Data records:
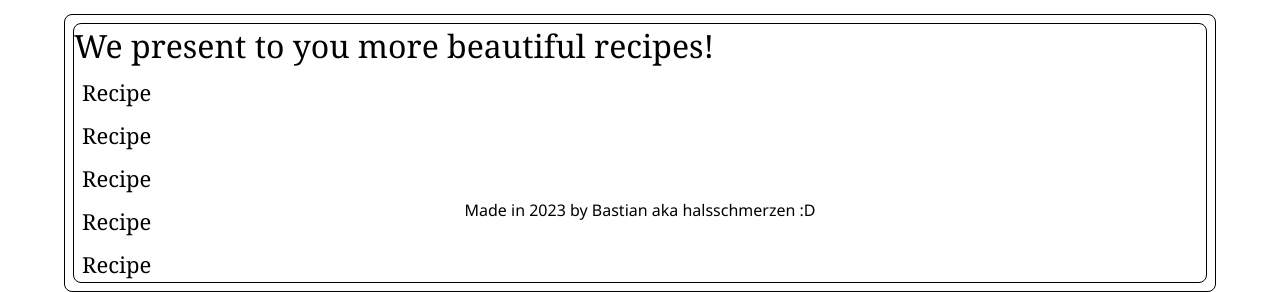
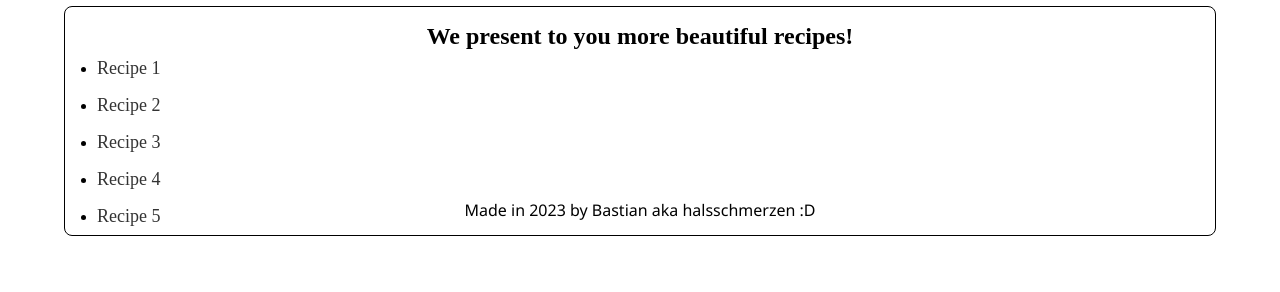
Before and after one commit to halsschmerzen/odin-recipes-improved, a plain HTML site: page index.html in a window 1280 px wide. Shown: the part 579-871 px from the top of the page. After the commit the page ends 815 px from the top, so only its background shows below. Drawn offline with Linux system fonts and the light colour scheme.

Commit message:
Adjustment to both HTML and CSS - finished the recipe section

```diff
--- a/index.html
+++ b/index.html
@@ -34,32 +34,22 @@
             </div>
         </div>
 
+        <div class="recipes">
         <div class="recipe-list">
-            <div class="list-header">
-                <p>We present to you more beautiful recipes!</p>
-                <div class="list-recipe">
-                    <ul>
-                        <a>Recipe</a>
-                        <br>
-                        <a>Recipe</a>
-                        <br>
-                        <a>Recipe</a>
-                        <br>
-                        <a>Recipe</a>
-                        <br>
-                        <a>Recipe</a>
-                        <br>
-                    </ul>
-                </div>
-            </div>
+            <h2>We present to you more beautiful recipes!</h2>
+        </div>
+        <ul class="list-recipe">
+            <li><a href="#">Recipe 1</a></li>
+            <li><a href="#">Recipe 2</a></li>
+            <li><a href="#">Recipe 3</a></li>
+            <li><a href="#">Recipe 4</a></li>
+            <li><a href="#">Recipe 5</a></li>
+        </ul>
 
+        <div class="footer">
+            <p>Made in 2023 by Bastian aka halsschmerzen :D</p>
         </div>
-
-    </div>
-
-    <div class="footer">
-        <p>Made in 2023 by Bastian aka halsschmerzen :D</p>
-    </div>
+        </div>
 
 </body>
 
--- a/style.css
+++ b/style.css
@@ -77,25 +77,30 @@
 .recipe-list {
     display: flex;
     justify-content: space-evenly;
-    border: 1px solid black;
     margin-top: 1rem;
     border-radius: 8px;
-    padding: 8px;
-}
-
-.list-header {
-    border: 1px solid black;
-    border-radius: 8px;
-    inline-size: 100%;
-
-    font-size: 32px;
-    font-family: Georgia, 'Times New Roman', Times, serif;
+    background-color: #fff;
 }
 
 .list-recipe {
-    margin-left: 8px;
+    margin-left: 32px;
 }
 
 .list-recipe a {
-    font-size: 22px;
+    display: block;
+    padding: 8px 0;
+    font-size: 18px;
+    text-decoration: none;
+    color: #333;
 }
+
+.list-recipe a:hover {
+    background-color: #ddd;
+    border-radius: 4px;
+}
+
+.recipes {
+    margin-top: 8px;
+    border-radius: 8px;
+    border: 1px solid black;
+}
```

Activity: Reprint the listing above verbatim but drop the images.

Output of the task:
Before and after one commit to halsschmerzen/odin-recipes-improved, a plain HTML site: page index.html in a window 1280 px wide. Shown: the part 579-871 px from the top of the page. After the commit the page ends 815 px from the top, so only its background shows below. Drawn offline with Linux system fonts and the light colour scheme.

Commit message:
Adjustment to both HTML and CSS - finished the recipe section

```diff
--- a/index.html
+++ b/index.html
@@ -34,32 +34,22 @@
             </div>
         </div>
 
+        <div class="recipes">
         <div class="recipe-list">
-            <div class="list-header">
-                <p>We present to you more beautiful recipes!</p>
-                <div class="list-recipe">
-                    <ul>
-                        <a>Recipe</a>
-                        <br>
-                        <a>Recipe</a>
-                        <br>
-                        <a>Recipe</a>
-                        <br>
-                        <a>Recipe</a>
-                        <br>
-                        <a>Recipe</a>
-                        <br>
-                    </ul>
-                </div>
-            </div>
+            <h2>We present to you more beautiful recipes!</h2>
+        </div>
+        <ul class="list-recipe">
+            <li><a href="#">Recipe 1</a></li>
+            <li><a href="#">Recipe 2</a></li>
+            <li><a href="#">Recipe 3</a></li>
+            <li><a href="#">Recipe 4</a></li>
+            <li><a href="#">Recipe 5</a></li>
+        </ul>
 
+        <div class="footer">
+            <p>Made in 2023 by Bastian aka halsschmerzen :D</p>
         </div>
-
-    </div>
-
-    <div class="footer">
-        <p>Made in 2023 by Bastian aka halsschmerzen :D</p>
-    </div>
+        </div>
 
 </body>
 
--- a/style.css
+++ b/style.css
@@ -77,25 +77,30 @@
 .recipe-list {
     display: flex;
     justify-content: space-evenly;
-    border: 1px solid black;
     margin-top: 1rem;
     border-radius: 8px;
-    padding: 8px;
-}
-
-.list-header {
-    border: 1px solid black;
-    border-radius: 8px;
-    inline-size: 100%;
-
-    font-size: 32px;
-    font-family: Georgia, 'Times New Roman', Times, serif;
+    background-color: #fff;
 }
 
 .list-recipe {
-    margin-left: 8px;
+    margin-left: 32px;
 }
 
 .list-recipe a {
-    font-size: 22px;
+    display: block;
+    padding: 8px 0;
+    font-size: 18px;
+    text-decoration: none;
+    color: #333;
 }
+
+.list-recipe a:hover {
+    background-color: #ddd;
+    border-radius: 4px;
+}
+
+.recipes {
+    margin-top: 8px;
+    border-radius: 8px;
+    border: 1px solid black;
+}
```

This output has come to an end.